Despite of numerous doubts and fears about hospitality the Yerevan Olympiad was remembered as very well organized and interesting event.
/Based on reports by Heather Lang and Duif Calvin/
|1.||GM Kasparov, Garry||RUS||2873|
|2.||GM Ivanchuk, Vasyl||UKR||2809|
|3.||GM Yermolinsky, Alexander||USA||2760|
|1.||IM Al-Modiahki, Mohamad||QAT||8||10||80.0|
|2.||GM Kasparov, Garry||RUS||7||9||77.8|
|3.||GM Ivanchuk, Vasyl||UKR||8½||11||77.3|
|2.||GM Yermolinsky, Alexander||USA||8||11||72.7|
|3.||GM Giorgadze, Giorgi||GEO||8½||12||70.8|
|1.||IM Iuldachev, Saidali||UZB||11||14||78.6|
|2.||FM Chaivichit, Suchart||THA||7||9||77.8|
|3.||IM Magai, Vladimir||KGZ||10½||14||75.0|
|1.||GM Sadler, Matthew||ENG||10½||13||80.8|
|2.||FM Sunthornpongsathorn, Veraphol||THA||7||9||77.8|
|3.||GM Svidler, Peter||RUS||8½||11||77.3|
|2.||GM Bareev, Evgeny||RUS||7½||10||75.0|
|3.||IM Nedev, Trajce||MKD||8||11||72.7|
|3.||FM Mallahi, Amir||IRI||6½||8||81.3|
The full weight of the Government was behind the event to make it a success. Olympiad coincided with elections for the Armenian Government, and the elections were scheduled parallelly with the Olympiad on purpose. The games were planned to coincide with the elections so that the ruling team could make maximum political capital out of the event.
Armenia "C" were allowed to join due to odd number of participants. Nevertheless team Yemen arrived after second round to increase number of participating nations to 113 (another odd number!). Team Armenia "C" were not withdrawn however. As Afghanistan late-joined after 7th round (an all-time Olympic record of latecoming) the number of teams was stabilized at even figure of 114.

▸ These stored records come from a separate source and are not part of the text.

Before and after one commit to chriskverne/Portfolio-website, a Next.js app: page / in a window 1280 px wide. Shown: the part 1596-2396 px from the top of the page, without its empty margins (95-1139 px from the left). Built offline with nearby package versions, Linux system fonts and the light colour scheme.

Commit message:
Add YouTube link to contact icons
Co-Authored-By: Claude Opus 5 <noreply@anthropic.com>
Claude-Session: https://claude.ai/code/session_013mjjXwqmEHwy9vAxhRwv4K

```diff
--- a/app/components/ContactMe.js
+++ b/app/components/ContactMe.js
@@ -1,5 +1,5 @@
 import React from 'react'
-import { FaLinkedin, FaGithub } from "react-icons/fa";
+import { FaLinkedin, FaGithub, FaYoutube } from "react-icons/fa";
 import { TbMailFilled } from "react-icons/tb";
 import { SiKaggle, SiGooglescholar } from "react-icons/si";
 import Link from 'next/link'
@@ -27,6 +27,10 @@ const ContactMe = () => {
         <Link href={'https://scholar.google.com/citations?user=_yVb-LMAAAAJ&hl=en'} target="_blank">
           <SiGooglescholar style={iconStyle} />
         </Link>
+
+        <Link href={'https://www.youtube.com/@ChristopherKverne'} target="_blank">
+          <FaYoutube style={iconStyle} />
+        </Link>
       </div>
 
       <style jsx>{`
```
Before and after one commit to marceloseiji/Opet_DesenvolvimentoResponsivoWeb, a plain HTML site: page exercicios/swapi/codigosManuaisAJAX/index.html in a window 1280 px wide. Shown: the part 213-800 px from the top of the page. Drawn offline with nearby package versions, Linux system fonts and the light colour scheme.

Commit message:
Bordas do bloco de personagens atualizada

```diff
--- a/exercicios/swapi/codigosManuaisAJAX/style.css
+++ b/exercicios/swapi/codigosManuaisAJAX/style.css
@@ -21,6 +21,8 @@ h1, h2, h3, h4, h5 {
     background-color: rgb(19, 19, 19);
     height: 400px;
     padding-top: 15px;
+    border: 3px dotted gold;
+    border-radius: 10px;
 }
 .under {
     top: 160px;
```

The incumbent FIDE president was Kirsan Ilumzhinov, President of the Russian Republic of Kalmykia and a skilled self publicist. He made a point of meeting every team at the Olympiad and presenting each member with several gifts - Kirsan Vodka, Kirsan caviar, Kirsan sunglasses, his comic book autobiography, a Kirsan book on the Karpov-Kamsky match, and a Kirsan watch. Ilumzhinov was re-elected after three days of political manoeuvres that made playing chess seem simplistic.